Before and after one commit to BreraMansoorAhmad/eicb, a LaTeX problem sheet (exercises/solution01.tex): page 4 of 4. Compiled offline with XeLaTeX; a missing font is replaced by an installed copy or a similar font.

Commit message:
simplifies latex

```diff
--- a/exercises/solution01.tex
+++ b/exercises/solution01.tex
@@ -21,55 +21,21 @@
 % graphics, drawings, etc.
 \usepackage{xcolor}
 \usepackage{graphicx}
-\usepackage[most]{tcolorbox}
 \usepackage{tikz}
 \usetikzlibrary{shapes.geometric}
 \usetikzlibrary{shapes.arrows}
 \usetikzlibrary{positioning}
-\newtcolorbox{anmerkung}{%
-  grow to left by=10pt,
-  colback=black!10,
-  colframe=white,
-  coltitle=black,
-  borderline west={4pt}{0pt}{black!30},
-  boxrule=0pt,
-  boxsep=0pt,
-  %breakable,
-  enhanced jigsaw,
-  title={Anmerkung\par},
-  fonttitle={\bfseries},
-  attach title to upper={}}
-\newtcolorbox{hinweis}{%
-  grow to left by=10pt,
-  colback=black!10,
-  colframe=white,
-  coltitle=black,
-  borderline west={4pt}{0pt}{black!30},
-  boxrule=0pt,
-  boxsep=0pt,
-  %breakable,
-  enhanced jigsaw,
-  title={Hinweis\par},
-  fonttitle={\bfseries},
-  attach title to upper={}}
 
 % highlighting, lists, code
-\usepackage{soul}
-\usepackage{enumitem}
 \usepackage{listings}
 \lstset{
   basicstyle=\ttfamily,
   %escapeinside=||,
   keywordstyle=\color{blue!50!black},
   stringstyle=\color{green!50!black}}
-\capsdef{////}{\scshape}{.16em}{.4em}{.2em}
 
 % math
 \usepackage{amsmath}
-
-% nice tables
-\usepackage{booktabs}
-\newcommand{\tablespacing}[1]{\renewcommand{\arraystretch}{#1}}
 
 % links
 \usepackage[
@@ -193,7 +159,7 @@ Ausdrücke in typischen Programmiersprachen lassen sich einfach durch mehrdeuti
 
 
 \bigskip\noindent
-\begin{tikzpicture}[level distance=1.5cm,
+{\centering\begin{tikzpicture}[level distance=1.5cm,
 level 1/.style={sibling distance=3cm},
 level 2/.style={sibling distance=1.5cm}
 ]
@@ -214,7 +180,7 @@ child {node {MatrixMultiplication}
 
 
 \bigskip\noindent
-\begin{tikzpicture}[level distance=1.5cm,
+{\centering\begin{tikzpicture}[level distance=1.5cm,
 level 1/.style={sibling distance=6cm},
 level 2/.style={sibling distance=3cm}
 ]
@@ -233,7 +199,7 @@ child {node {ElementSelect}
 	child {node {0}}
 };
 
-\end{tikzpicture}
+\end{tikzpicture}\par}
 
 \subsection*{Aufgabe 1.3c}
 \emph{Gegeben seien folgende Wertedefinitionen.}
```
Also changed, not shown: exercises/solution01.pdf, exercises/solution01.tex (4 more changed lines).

——————————

What this task involves: What is needed here is the full listing, restated word for word.

Finished exercise:
Before and after one commit to BreraMansoorAhmad/eicb, a LaTeX problem sheet (exercises/solution01.tex): page 4 of 4. Compiled offline with XeLaTeX; a missing font is replaced by an installed copy or a similar font.

Commit message:
simplifies latex

```diff
--- a/exercises/solution01.tex
+++ b/exercises/solution01.tex
@@ -21,55 +21,21 @@
 % graphics, drawings, etc.
 \usepackage{xcolor}
 \usepackage{graphicx}
-\usepackage[most]{tcolorbox}
 \usepackage{tikz}
 \usetikzlibrary{shapes.geometric}
 \usetikzlibrary{shapes.arrows}
 \usetikzlibrary{positioning}
-\newtcolorbox{anmerkung}{%
-  grow to left by=10pt,
-  colback=black!10,
-  colframe=white,
-  coltitle=black,
-  borderline west={4pt}{0pt}{black!30},
-  boxrule=0pt,
-  boxsep=0pt,
-  %breakable,
-  enhanced jigsaw,
-  title={Anmerkung\par},
-  fonttitle={\bfseries},
-  attach title to upper={}}
-\newtcolorbox{hinweis}{%
-  grow to left by=10pt,
-  colback=black!10,
-  colframe=white,
-  coltitle=black,
-  borderline west={4pt}{0pt}{black!30},
-  boxrule=0pt,
-  boxsep=0pt,
-  %breakable,
-  enhanced jigsaw,
-  title={Hinweis\par},
-  fonttitle={\bfseries},
-  attach title to upper={}}
 
 % highlighting, lists, code
-\usepackage{soul}
-\usepackage{enumitem}
 \usepackage{listings}
 \lstset{
   basicstyle=\ttfamily,
   %escapeinside=||,
   keywordstyle=\color{blue!50!black},
   stringstyle=\color{green!50!black}}
-\capsdef{////}{\scshape}{.16em}{.4em}{.2em}
 
 % math
 \usepackage{amsmath}
-
-% nice tables
-\usepackage{booktabs}
-\newcommand{\tablespacing}[1]{\renewcommand{\arraystretch}{#1}}
 
 % links
 \usepackage[
@@ -193,7 +159,7 @@ Ausdrücke in typischen Programmiersprachen lassen sich einfach durch mehrdeuti
 
 
 \bigskip\noindent
-\begin{tikzpicture}[level distance=1.5cm,
+{\centering\begin{tikzpicture}[level distance=1.5cm,
 level 1/.style={sibling distance=3cm},
 level 2/.style={sibling distance=1.5cm}
 ]
@@ -214,7 +180,7 @@ child {node {MatrixMultiplication}
 
 
 \bigskip\noindent
-\begin{tikzpicture}[level distance=1.5cm,
+{\centering\begin{tikzpicture}[level distance=1.5cm,
 level 1/.style={sibling distance=6cm},
 level 2/.style={sibling distance=3cm}
 ]
@@ -233,7 +199,7 @@ child {node {ElementSelect}
 	child {node {0}}
 };
 
-\end{tikzpicture}
+\end{tikzpicture}\par}
 
 \subsection*{Aufgabe 1.3c}
 \emph{Gegeben seien folgende Wertedefinitionen.}
```
Also changed, not shown: exercises/solution01.pdf, exercises/solution01.tex (4 more changed lines).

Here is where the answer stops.